A budget that keeps a promise?

27 September 2013
We’re a little over two weeks away from the next Irish budget. It’s probably a good time to be reminded (and to remind the government) of the report that came out in May: One World, One Future: Ireland’s Policy for International Development. Part of the argument of the paper is that the world has changed since 2006, when the White Paper on Irish Aid was published. And it is indeed true that Ireland, along with a number of countries in the EU, has had to adapt to a number of economic and financial constraints. It is also true (and those of you following the UN General Assembly debates and web page as well as this blog may be aware of this) that things have improved globally. While civil disruption, war and violence seem to continue unabated and garner a lot of headlines there has been, thanks partly to aid, progress in many areas that the media might find less exciting. Better sanitation, less extreme poverty, more drinking water; these alone can save - and have saved - millions of lives. But almost one billion people - one in seven of the world’s population - are still hungry today. So development aid helps but it is still needed. What should we do? There may well be good reason to strive for maximum impact and value for money from aid as the government report suggests, but maybe that should be the case whatever our input. And our input is something to be proud of. Our aid programme is internationally recognised as one of the best in the world. There is strong public support - including across political parties - for the aid programme. And people see in our aid programme a positive effect for Ireland. These three statements, incidentally, are also quotes from the report. Unfortunately, however, while the report insists that “the Government remains committed to achieving the target of 0.7% of Gross National Income allocated to international development cooperation, as stated in the Programme for Government”, it also suggests that it will move towards the 0.7% target “when our economy improves”. 2015 is only a short time away. Will our government’s promise to meet the United Nations target of contributing 0.7 per cent of GNP to overseas development assistance by the EU deadline of 2015 become a reality? Don't forget, a percentage of national income means that the real amount rises or falls with economic performance, so keeping to a set percentage does not mean keeping to a specific amount of euros. Falling below it, however, may cut our aid contribution not once but twice if our economic performance also declines. Our thanks to Act Now for 2015, which points this out and has a lot of useful information on how overseas aid works. We, of course, feel that the government should be aiming for 0.7 per cent by 2015 and that keeping our aid promise matters.

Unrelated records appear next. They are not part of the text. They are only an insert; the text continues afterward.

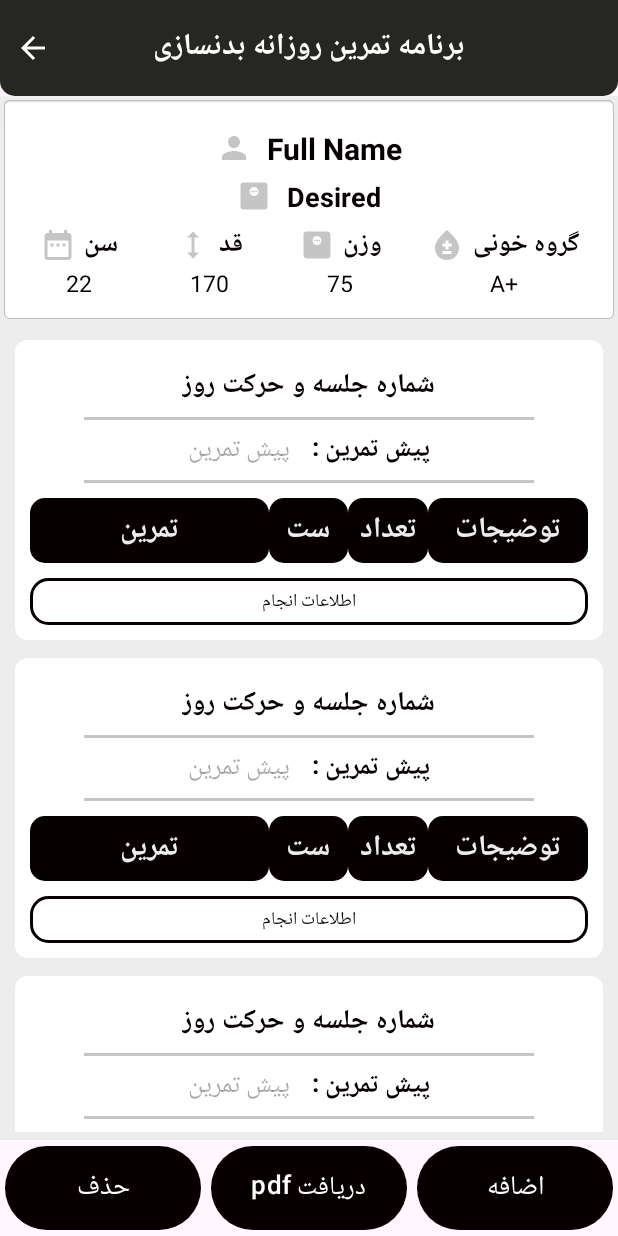
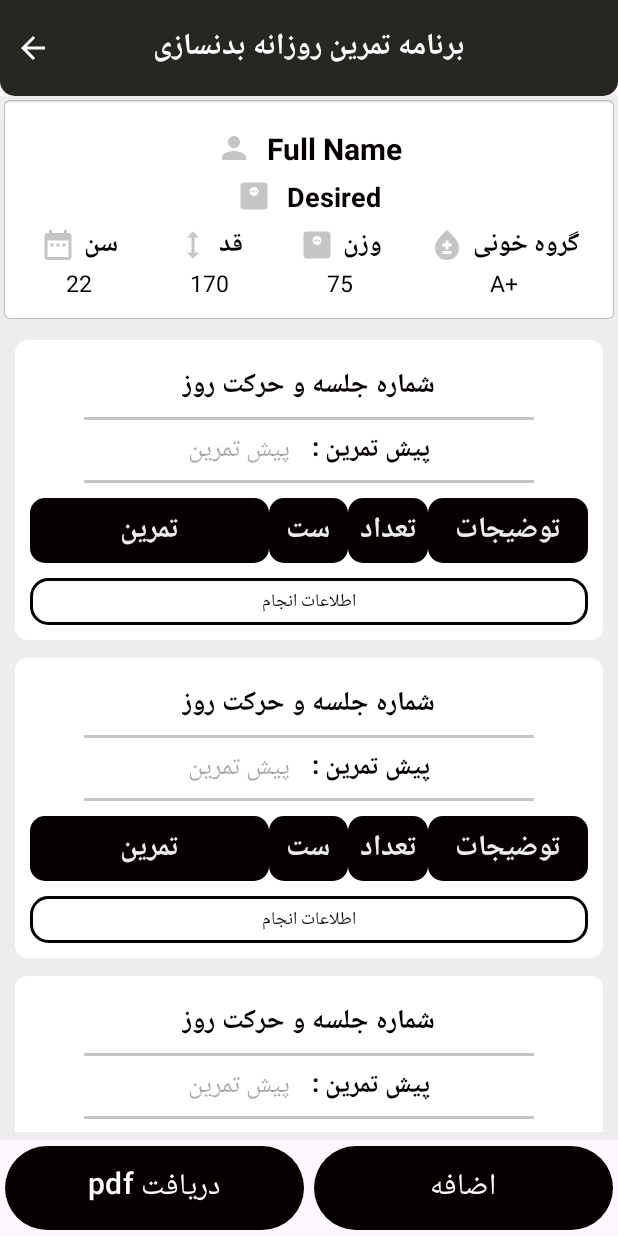
Before and after one commit to reyhaneh8328/BodybuildingProgram, an Android app: the layout activity_plan.xml on its own in the app's theme, with its tools: preview values and no code run, on a phone screen of 412 x 824 dp. Run offline under Robolectric (Android 15) with nearby library versions, the phone set to English and light mode, and no system bars.

Commit message:
debug and change delete item in planActivity

```diff
--- a/app/src/main/java/com/example/bodybuildingprogram/AdapterTextPlan.kt
+++ b/app/src/main/java/com/example/bodybuildingprogram/AdapterTextPlan.kt
@@ -1,5 +1,6 @@
 package com.example.bodybuildingprogram
 
+import android.annotation.SuppressLint
 import android.app.AlertDialog
 import android.content.Context
 import android.view.LayoutInflater
@@ -37,6 +38,7 @@ class AdapterTextPlan: RecyclerView.Adapter<AdapterTextPlan.HolderTextPlan> {
         return textArrayList.size
     }
 
+    @SuppressLint("NotifyDataSetChanged")
     override fun onBindViewHolder(holder: HolderTextPlan, position: Int) {
         val model = textArrayList[position]
 
--- a/app/src/main/res/layout/activity_plan.xml
+++ b/app/src/main/res/layout/activity_plan.xml
@@ -208,16 +208,7 @@
         android:layout_height="wrap_content"
         android:orientation="horizontal"
         android:layout_alignParentBottom="true">
-        <Button
-            android:id="@+id/deleteBtn"
-            android:layout_width="0dp"
-            android:layout_height="?actionBarSize"
-            android:layout_weight="1"
-            app:backgroundTint="@color/black"
-            android:text="حذف"
-            android:textSize="18sp"
-            android:layout_marginStart="3dp"
-            android:layout_marginEnd="3dp"/>
+
         <Button
             android:id="@+id/receivePdfBtn"
             android:layout_width="0dp"
@@ -225,7 +216,7 @@
             android:layout_weight="1"
             app:backgroundTint="@color/black"
             android:text="دریافت pdf"
-            android:textSize="17sp"
+            android:textSize="20sp"
             android:layout_marginStart="3dp"
             android:layout_marginEnd="3dp"/>
         <Button
@@ -235,7 +226,7 @@
             android:layout_weight="1"
             app:backgroundTint="@color/black"
             android:text="اضافه"
-            android:textSize="18sp"
+            android:textSize="20sp"
             android:layout_marginStart="3dp"
             android:layout_marginEnd="3dp"/>
     </LinearLayout>
```
Also changed, not shown: app/src/main/java/com/example/bodybuildingprogram/AdapterPlan.kt (+25 -12 lines), app/src/main/java/com/example/bodybuildingprogram/PlanActivity.kt (+3 -25 lines).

If you feel the same way, don't forget the Act Now website and remind the government of its promise in the run-up to the next budget. And do have a look at the policy document itself.